It’s hot out, and I’m trying to explain exoskeletons to a five-year-old.
My oldest plucks cicada skins from the cypress bark and drops them into a repurposed pickle jar like an old woman picking fruit, determined and full of purpose.
The little one asks why, and I answer:
Because they didn’t need them anymore. They were babies, living underground and drinking root juice. Now they have wings, and they’re living high up in the trees, singing.
We move over to an oak tree and the little one asks why, and I answer:
Because that’s how they find each other. They only have a little bit of time to find each other and lay eggs, so they sing. Then their eggs will hatch, and the babies will fall, and down dig the babies, to live underground.
My girls, they dump their jar of bug husks on the porch and set the empty shells in a circle. The shells are like ghosts around a campfire; shy ghosts with brittle little claw feet curled meekly below their chinless eyes, or rather, where their bug eyes were. Different versions of them are above us, filling the whole world with their relentless scream-singing.
My husband is napping on the couch beneath a wall of photographs; our wedding day, first birthdays and countless Christmases. It’s a nice home. We have a ficus.
The cicadas call and I think about my walk-in closet, about the dark corner where my garment bag hangs. Maybe someday I will take it down and show my girls all my other skins; wingless and shy, tattooed and wide-mouthed, regal and wise, all hollow and used and split up the backside.
I scratch the crisp skin at the nape of my neck and wonder if I’ll have the chance to watch them see.

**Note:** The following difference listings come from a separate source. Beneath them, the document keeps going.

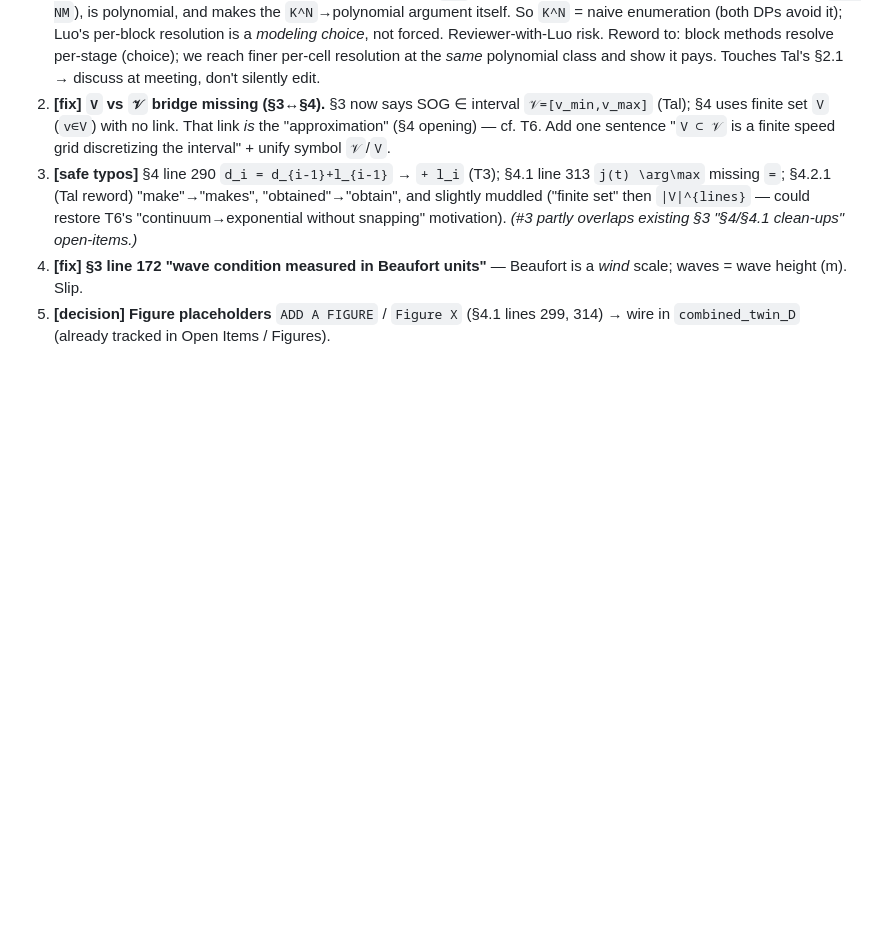
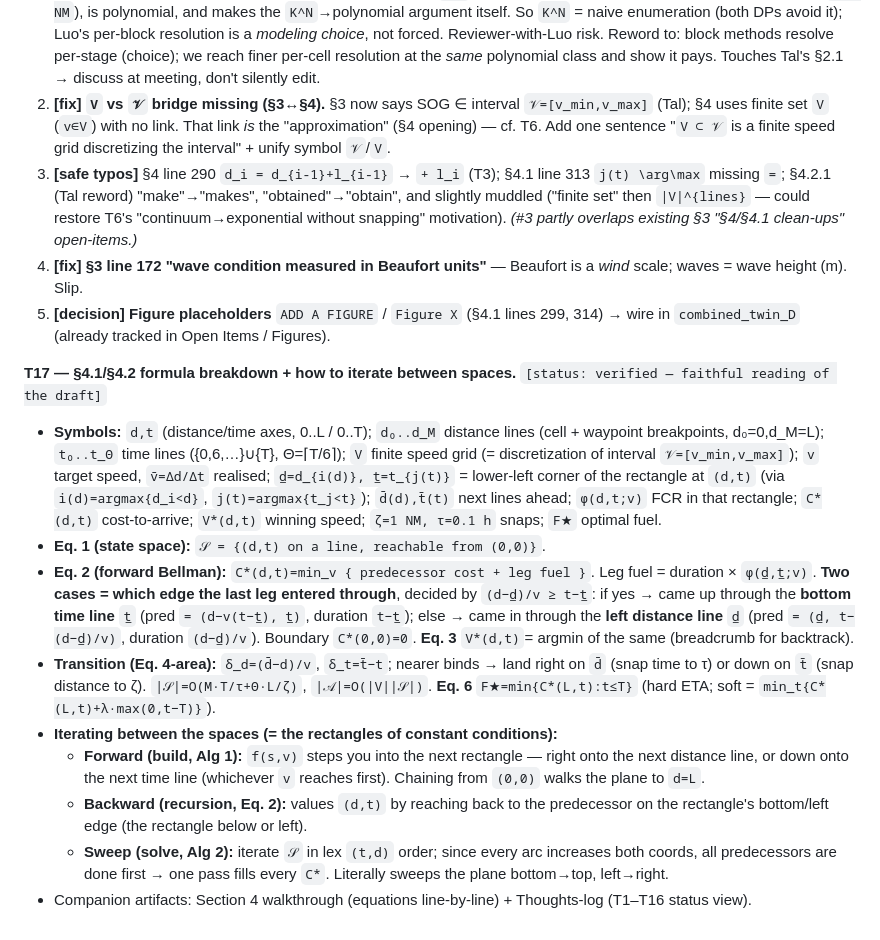
Before and after one commit to amishafir/Voyage_Optimization, a Markdown page: docs/meeting_prep_2026_07_13.md, the part around the change. GitHub-like rendering; blank space fills up the shorter version.

Commit message:
Meeting prep: log T17 — §4.1/§4.2 formula breakdown + space iteration
Add a formula-reference entry: full symbol glossary; Eq. 2 forward Bellman
(two cases = which rectangle edge the last leg entered through); the
transition (δ_d vs δ_t, snap); and the three ways to iterate between the
constant-condition rectangles — forward build f(s,v), backward recursion,
and the lex (t,d) sweep. Mirrored into the thoughts-log HTML artifact.

Co-Authored-By: Claude Opus 4.8 (1M context) <noreply@anthropic.com>

```diff
--- a/docs/meeting_prep_2026_07_13.md
+++ b/docs/meeting_prep_2026_07_13.md
@@ -200,3 +200,14 @@ Core method (§4/§4.1/§4.2) is well-aligned with T5–T12 (build→solve flow,
 3. **[safe typos]** §4 line 290 `d_i = d_{i-1}+l_{i-1}` → `+ l_i` (T3); §4.1 line 313 `j(t) \arg\max` missing `=`; §4.2.1 (Tal reword) "make"→"makes", "obtained"→"obtain", and slightly muddled ("finite set" then `|V|^{lines}` — could restore T6's "continuum→exponential without snapping" motivation). *(#3 partly overlaps existing §3 "§4/§4.1 clean-ups" open-items.)*
 4. **[fix] §3 line 172 "wave condition measured in Beaufort units"** — Beaufort is a *wind* scale; waves = wave height (m). Slip.
 5. **[decision] Figure placeholders** `ADD A FIGURE` / `Figure X` (§4.1 lines 299, 314) → wire in `combined_twin_D` (already tracked in Open Items / Figures).
+
+**T17 — §4.1/§4.2 formula breakdown + how to iterate between spaces.** `[status: verified — faithful reading of the draft]`
+- **Symbols:** `d,t` (distance/time axes, 0..L / 0..T); `d₀..d_M` distance lines (cell + waypoint breakpoints, d₀=0,d_M=L); `t₀..t_Θ` time lines ({0,6,…}∪{T}, Θ=⌈T/6⌉); `V` finite speed grid (= discretization of interval `𝒱=[v_min,v_max]`); `v` target speed, `v̄=Δd/Δt` realised; `d̲=d_{i(d)}, t̲=t_{j(t)}` = lower-left corner of the rectangle at `(d,t)` (via `i(d)=argmax{d_i<d}`, `j(t)=argmax{t_j<t}`); `d̄(d),t̄(t)` next lines ahead; `φ(d,t;v)` FCR in that rectangle; `C*(d,t)` cost-to-arrive; `V*(d,t)` winning speed; `ζ=1 NM, τ=0.1 h` snaps; `F★` optimal fuel.
+- **Eq. 1 (state space):** `𝒮 = {(d,t) on a line, reachable from (0,0)}`.
+- **Eq. 2 (forward Bellman):** `C*(d,t)=min_v { predecessor cost + leg fuel }`. Leg fuel = duration × `φ(d̲,t̲;v)`. **Two cases = which edge the last leg entered through**, decided by `(d−d̲)/v ≥ t−t̲`: if yes → came up through the **bottom time line** `t̲` (pred `= (d−v(t−t̲), t̲)`, duration `t−t̲`); else → came in through the **left distance line** `d̲` (pred `= (d̲, t−(d−d̲)/v)`, duration `(d−d̲)/v`). Boundary `C*(0,0)=0`. **Eq. 3** `V*(d,t)`= argmin of the same (breadcrumb for backtrack).
+- **Transition (Eq. 4-area):** `δ_d=(d̄−d)/v`, `δ_t=t̄−t`; nearer binds → land right on `d̄` (snap time to τ) or down on `t̄` (snap distance to ζ). `|𝒮|=O(M·T/τ+Θ·L/ζ)`, `|𝒜|=O(|V||𝒮|)`. **Eq. 6** `F★=min{C*(L,t):t≤T}` (hard ETA; soft = `min_t{C*(L,t)+λ·max(0,t−T)}`).
+- **Iterating between the spaces (= the rectangles of constant conditions):**
+  - **Forward (build, Alg 1):** `f(s,v)` steps you into the next rectangle — right onto the next distance line, or down onto the next time line (whichever `v` reaches first). Chaining from `(0,0)` walks the plane to `d=L`.
+  - **Backward (recursion, Eq. 2):** values `(d,t)` by reaching back to the predecessor on the rectangle's bottom/left edge (the rectangle below or left).
+  - **Sweep (solve, Alg 2):** iterate `𝒮` in lex `(t,d)` order; since every arc increases both coords, all predecessors are done first → one pass fills every `C*`. Literally sweeps the plane bottom→top, left→right.
+- Companion artifacts: Section 4 walkthrough (equations line-by-line) + Thoughts-log (T1–T16 status view).
```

My husband sleeps and my girls discuss seating arrangements as I listen to the siren song of cicadas.
* * *
The girls are screaming.
The sun is rising behind the trees and I’m crouched down in the grass, waiting for my new skin to dry.
I imagine them wide-eyed and gaping at the shell of their mother, empty and lifeless, in the bed. It is my own fault. I knew better than to stay so long.
The sirens are approaching. The flashing lights illuminate the driveway in waves of red and blue. I slink into the shadows of the cypress and the oak, running my still shining fingers over the rough bark in a gentle farewell to tea parties in their shade.
* * *
The apartment is filthy and dark and damp and full of sleepers. They are scattered about, their rhythms out of sync with one another so all that can be heard is the low, steady whisper-exodus of breath; one long, constant exhale.
I sit on the floor, my body curled into a corner of the room, and draw pictures of little girls with a stub of pencil. It is too dark to see. My fingers are guided by memory over brow ridges and around the edges of chipped tea cups.
A dog silently pads through the maze of bodies and finds me. It licks my hands, my wounds. The dog is right. There are no little girls here, only wood pulp and graphite.
* * *
I go to the Halloween party dressed as a zombie, an undead. It feels appropriate. I’ve cut my clothes, exposing as much cleavage and thigh as society will allow. The band plays Monster Mash and eager singles crowd the bar, pressing their bodies against one another as they order drinks with names like Bloody Mary or Dark and Stormy, drinks to suit the occasion.
A man in a vampire cape moves in close and we dance. Life is short. We don’t have a lot of time, so we dance.
* * *
The baby stays asleep as I bend down and place a soft kiss on her forehead. It never felt like abandonment before the tea parties and the cicada skins, but now the infantile smell pulls me in and doesn’t want to let me go.
But I know better than to stay too long.
My husband is snoring in the bedroom. I creep down the hallway, as I have on so many nights, and lock the door behind me for the last time.
I follow the moon eight blocks to the old house.
My fingers caress the cypress as I pass through its shadow. The windows are dark, but I’ve seen, on my early evening walks, the silhouette of the bunk beds in which the girls now sleep. I sit on the grass beneath the closest window.
I wonder how they remember me, whether they think of afternoons spent spinning around and around until we lost our balance and fell to the ground, or only as a hollow skin, devoid of warmth and motherly love.
They will understand, I tell myself. When the time comes, when they grow beyond the limits of themselves and fly into the world, they will remember me. I tell myself this. Maybe it is true.
Until then, I offer the only apology I know how to give. I sit like a shy ghost in the light of the moon and, with my eyes turned to the window, I sing.